Where To Have Afternoon Tea In Chicago guide image


Where To Have Afternoon Tea In Chicago

Where to drink tea, eat tiny desserts, and feel like the main character of a Victorian novel.

Afternoon tea can feel like kind of a scam. After all, the tea can be bought at the store for a fraction of the price. But that's not the point—high tea is about the experience. The opportunity to eat things like little cucumber sandwiches, mini tarts that make you feel like a giant, and the chance to let anyone with an unhealthy Downton Abbey obsession live out their aristocratic fantasies.
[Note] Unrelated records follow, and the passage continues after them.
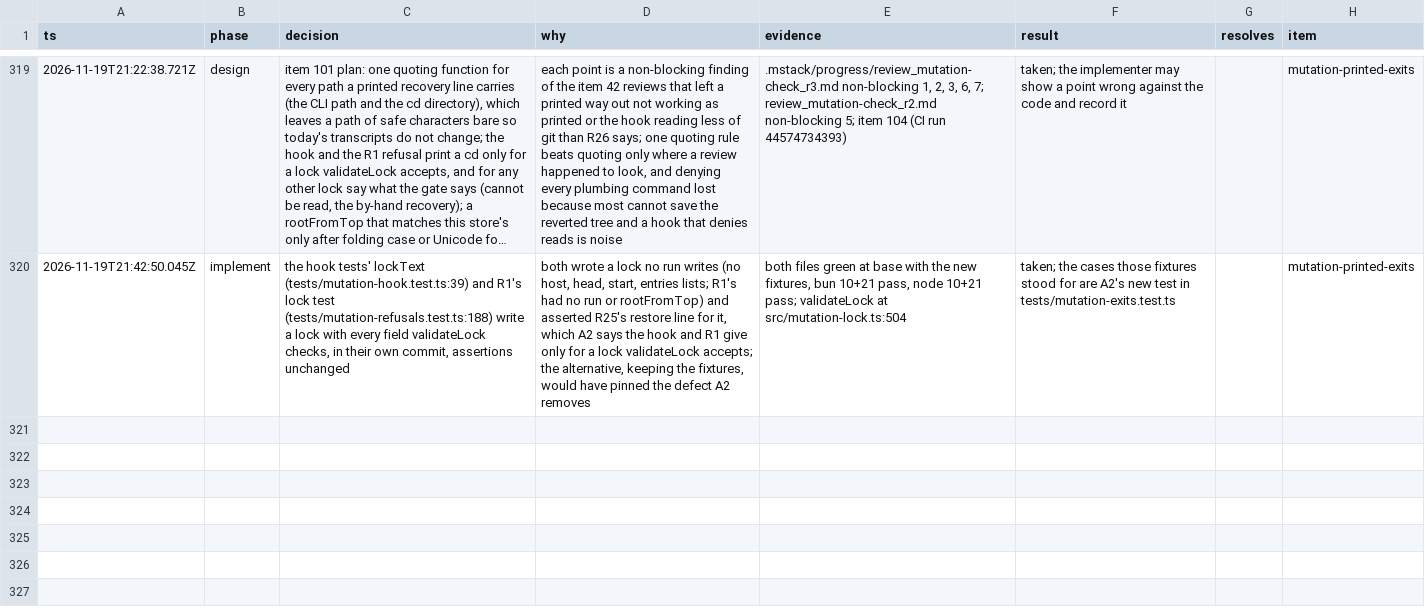
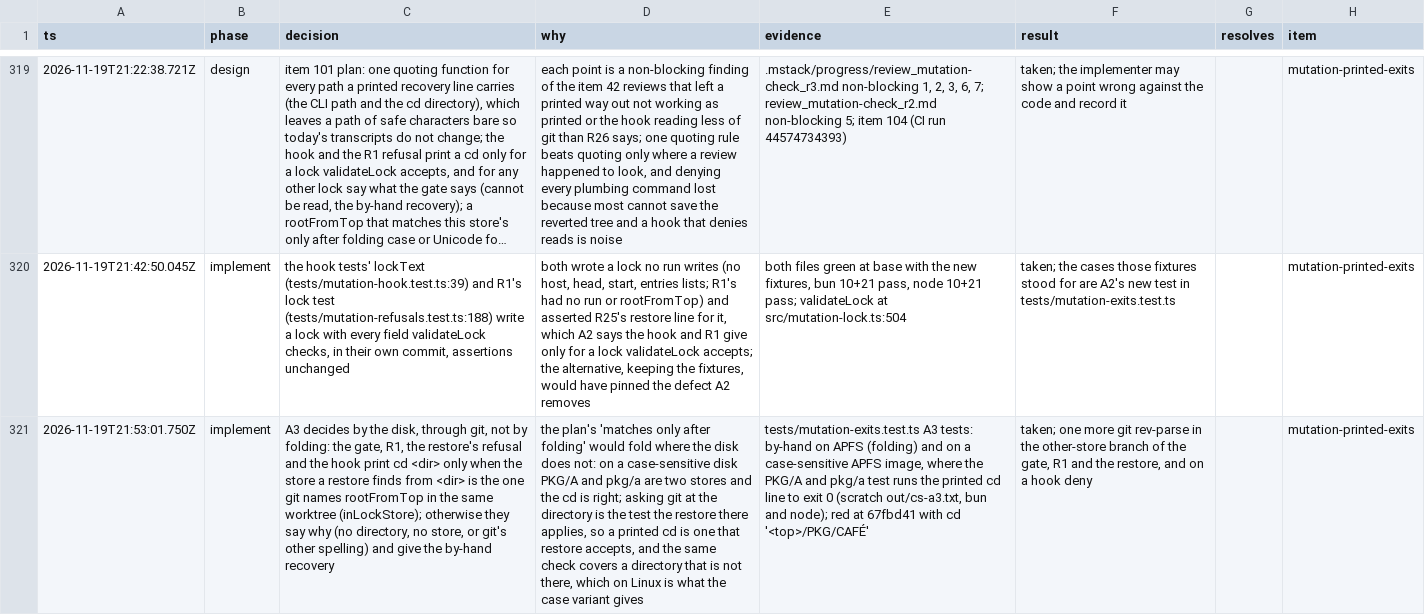
Before and after one commit to romerma/mstack, a TSV file: .mstack/decisions.tsv, drawn as a sheet; only a part is shown, gaps mark what is left out; long unchanged cells end in …; the diff names each change by its address in the sheet, - before the commit and + after, or states it on an @@ line.

Commit message:
fix: print no cd to a store whose restore refuses the lock

```diff
--- a/.mstack/decisions.tsv
+++ b/.mstack/decisions.tsv
+row 321: 2026-11-19T21:53:01.750Z | implement | A3 decides by the disk, through git, not by folding: the gate, R1, the restore's refusal and the hook print cd <dir> only when the store a restore finds from <dir> is the one git names rootFromTop in the same worktree (inLockStore); otherwise they say why (no directory, no store, or git's other spelling) and give the by-hand recovery | the plan's 'matches only after folding' would fold where the disk does not: on a case-sensitive disk PKG/A and pkg/a are two stores and the cd is right; asking git at the directory is the test the restore there applies, so a printed cd is one that restore accepts, and the same check covers a directory that is not there, which on Linux is what the case variant gives | tests/mutation-exits.test.ts A3 tests: by-hand on APFS (folding) and on a case-sensitive APFS image, where the PKG/A and pkg/a test runs the printed cd line to exit 0 (scratch out/cs-a3.txt, bun and node); red at 67fbd41 with cd '<top>/PKG/CAFÉ' | taken; one more git rev-parse in the other-store branch of the gate, R1 and the restore, and on a hook deny |  | mutation-printed-exits
```
Also changed, not shown: 8 other files.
The next time you feel like spending 90 minutes eating too much cake and drinking tea with your pinky up, here’s where to go.


The Lobby At The Peninsula review image

The Lobby at The Peninsula


108 E Superior St, Chicago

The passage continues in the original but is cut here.